Speaking is essential a monotonous action. We can vary tones and pacing to a degree, but it largely sounds the same unless we are very well-trained in the art of speech. On the other hand, chanting is easily varied in pitch and pacing. Chanting thus actually assists in communicating the message of God’s Word.

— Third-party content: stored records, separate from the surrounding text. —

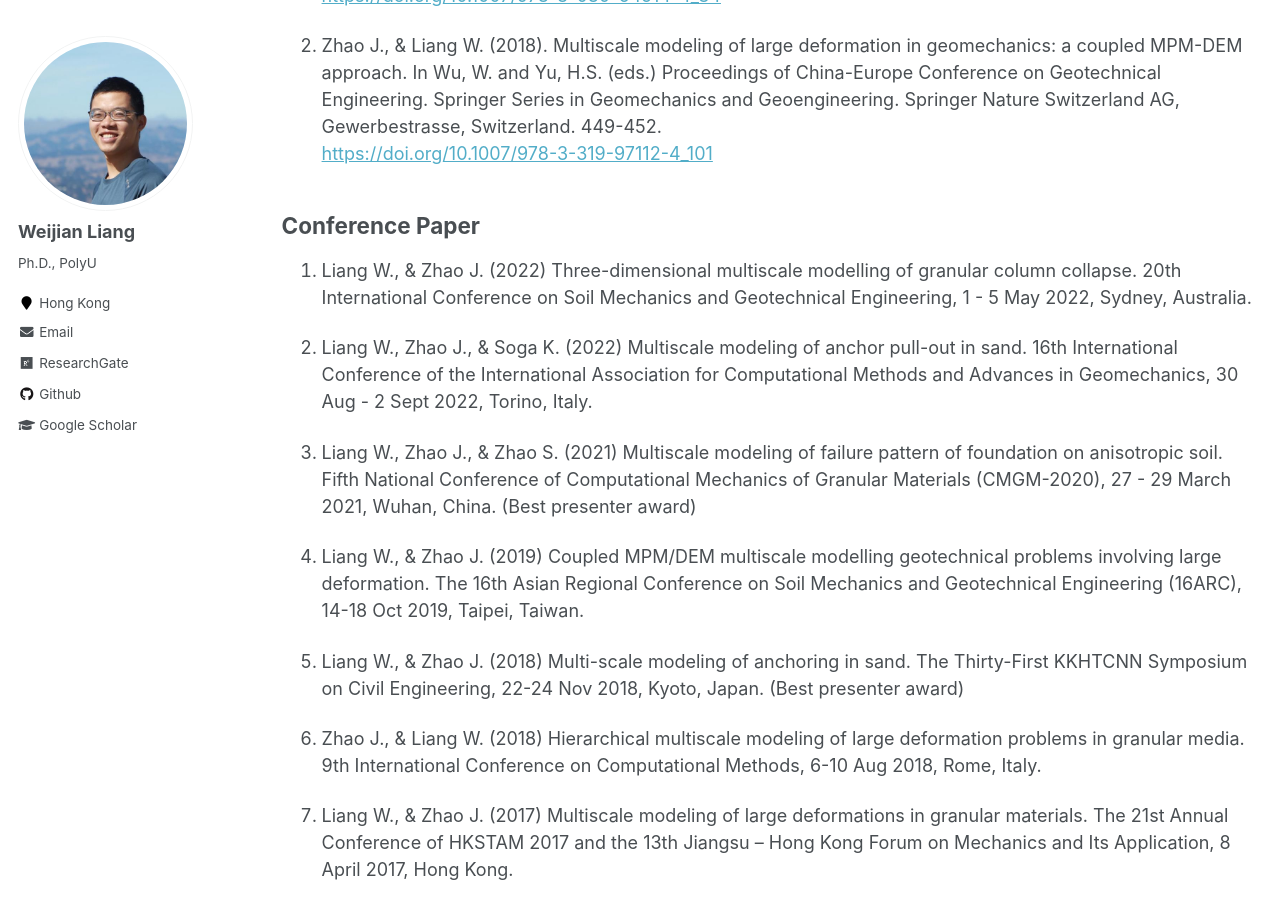
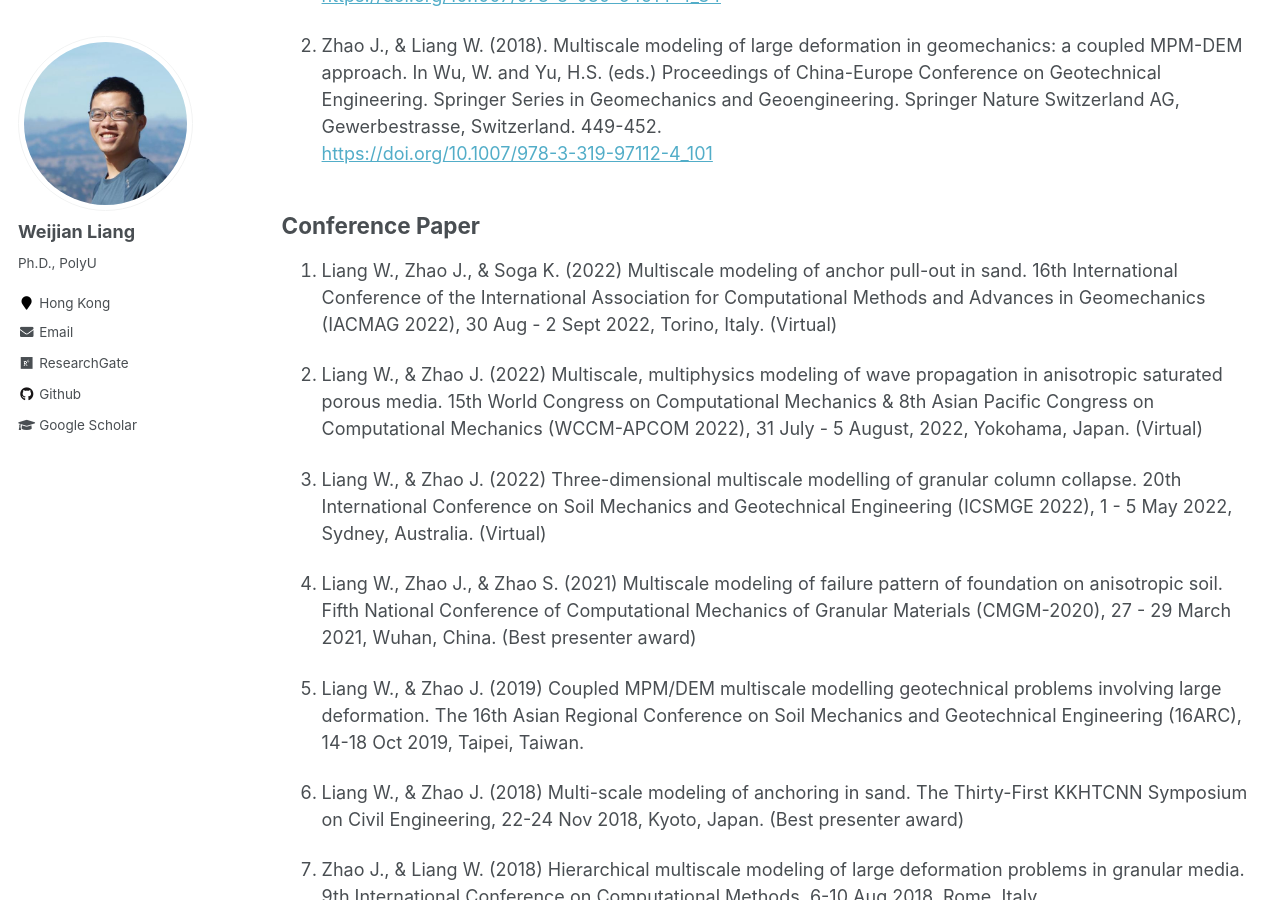
Before and after one commit to WeijianLiang/WeijianLiang.github.io, a Jekyll site: the page built from _pages/publications.md, in a window 1280 px wide and 900 px high, scrolled down 1518 px. Built offline with Jekyll 4.4.1, drawn with Linux system fonts in a browser that asks for light colours.

Commit message:
fix some error

```diff
--- a/_config.yml
+++ b/_config.yml
@@ -4,6 +4,8 @@
 # which you are expected to set up once and rarely need to edit after that.
 # For technical reasons, this file is *NOT* reloaded automatically when you use
 # `jekyll serve`. If you change this file, please restart the server process.
+# theme                  : "minimal-mistakes-jekyll"
+# minimal_mistakes_skin    : "air" # "air", "aqua", "contrast", "dark", "dirt", "neon", "mint", "plum", "sunrise"
 
 # Site Settings
 locale                   : "en-US"
--- a/_pages/publications.md
+++ b/_pages/publications.md
@@ -5,7 +5,7 @@ permalink: /publications/
 author_profile: true
 ---
 
-Please find updated works in [Google Scholar](https://scholar.google.com/citations?user=FdLhgqkAAAAJ&hl=en)
+Please find updated works in [Google Scholar](https://scholar.google.com/citations?user=FdLhgqkAAAAJ&hl=en).
 
 ## Journal paper
 (* corresponding author)
@@ -35,10 +35,11 @@ Please find updated works in [Google Scholar](https://scholar.google.com/citatio
 1. Zhao J., & Liang W. (2018). Multiscale modeling of large deformation in geomechanics: a coupled MPM-DEM approach. In Wu, W. and Yu, H.S. (eds.) Proceedings of China-Europe Conference on Geotechnical Engineering. Springer Series in Geomechanics and Geoengineering. Springer Nature Switzerland AG, Gewerbestrasse, Switzerland. 449-452. <br /><https://doi.org/10.1007/978-3-319-97112-4_101>
 
 ## Conference Paper
+1. Liang W., Zhao J., & Soga K. (2022) Multiscale modeling of anchor pull-out in sand. 16th International Conference of the International Association for Computational Methods and Advances in Geomechanics (IACMAG 2022), 30 Aug - 2 Sept 2022, Torino, Italy. (Virtual)
 
-1.  Liang W., & Zhao J. (2022) Three-dimensional multiscale modelling of granular column collapse. 20th International Conference on Soil Mechanics and Geotechnical Engineering, 1 - 5 May 2022, Sydney, Australia.
+1.  Liang W., & Zhao J. (2022) Multiscale, multiphysics modeling of wave propagation in anisotropic saturated porous media. 15th World Congress on Computational Mechanics & 8th Asian Pacific Congress on Computational Mechanics (WCCM-APCOM 2022), 31 July - 5 August, 2022,  Yokohama, Japan. (Virtual)
 
-1. Liang W., Zhao J., & Soga K. (2022) Multiscale modeling of anchor pull-out in sand. 16th International Conference of the International Association for Computational Methods and Advances in Geomechanics, 30 Aug - 2 Sept 2022, Torino, Italy.
+1.  Liang W., & Zhao J. (2022) Three-dimensional multiscale modelling of granular column collapse. 20th International Conference on Soil Mechanics and Geotechnical Engineering (ICSMGE 2022), 1 - 5 May 2022, Sydney, Australia. (Virtual)
 
 1. Liang W., Zhao J., & Zhao S. (2021) Multiscale modeling of failure pattern of foundation on anisotropic soil. Fifth National Conference of Computational Mechanics of Granular Materials (CMGM-2020), 27 - 29 March 2021, Wuhan, China. (Best presenter award)
 
```
Also changed, not shown: _pages/aboutme.md (+2 -2 lines).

Did you know that for centuries the Gospel reading was chanted by the pastor? That might sound a bit silly to us today, but Christians for many centuries found chanting helpful in communicating what was going on in the readings. The evangelist (the person who wrote the Gospel; think “narrator”) was chanted in a high tenor voice. When the reader got to the words of Jesus, this was chanted in a lower baritone voice. Thus, a helpful auditory clue was given that helped set Jesus’ words apart from the other words in the reading. This survives today in the chanting of the Words of Institution, where Jesus’ words, “Take, eat, this is my body” stand out from the rest of the text, helping us focus on the very words of Jesus in the institution of His holy supper.
3. Chanting teaches through repetition.
This is perhaps the most important benefit of chanting. Parts of the service that are virtually unknown to you now will become very familiar to you when chanted. When I first became a pastor, I struggled to remember the Words of Institution when I would bring communion to a shut-in or nursing home service. The only way I could remember them was to chant them silently in my head! I had unintentionally memorized them by hearing them chanted during my time at seminary.
This will aid our children who are working on learning the liturgy, but the benefit will extend to all of us as we will learn more of the liturgy so that we can take more of God’s Word with us to inwardly digest throughout the week.
None of this is to say that what we’ve been doing has been wrong or inappropriate in God’s house. But we believe that including more chanting will be beneficial to all of us as we seek to communicate the Gospel most clearly in our place and time. Nor does this mean that everything will be chanted from now on. Lent and Advent are times where there will be less chanting as is fitting to a penitential season. And chanted Gospel lessons are probably a bit too strange for a modern audience.
We look forward to continuing to hear and proclaim the Gospel with you, and singing praise to our Lord with songs and hymns and spiritual songs (Eph. 5:19), including chants!
In praise to the Lord,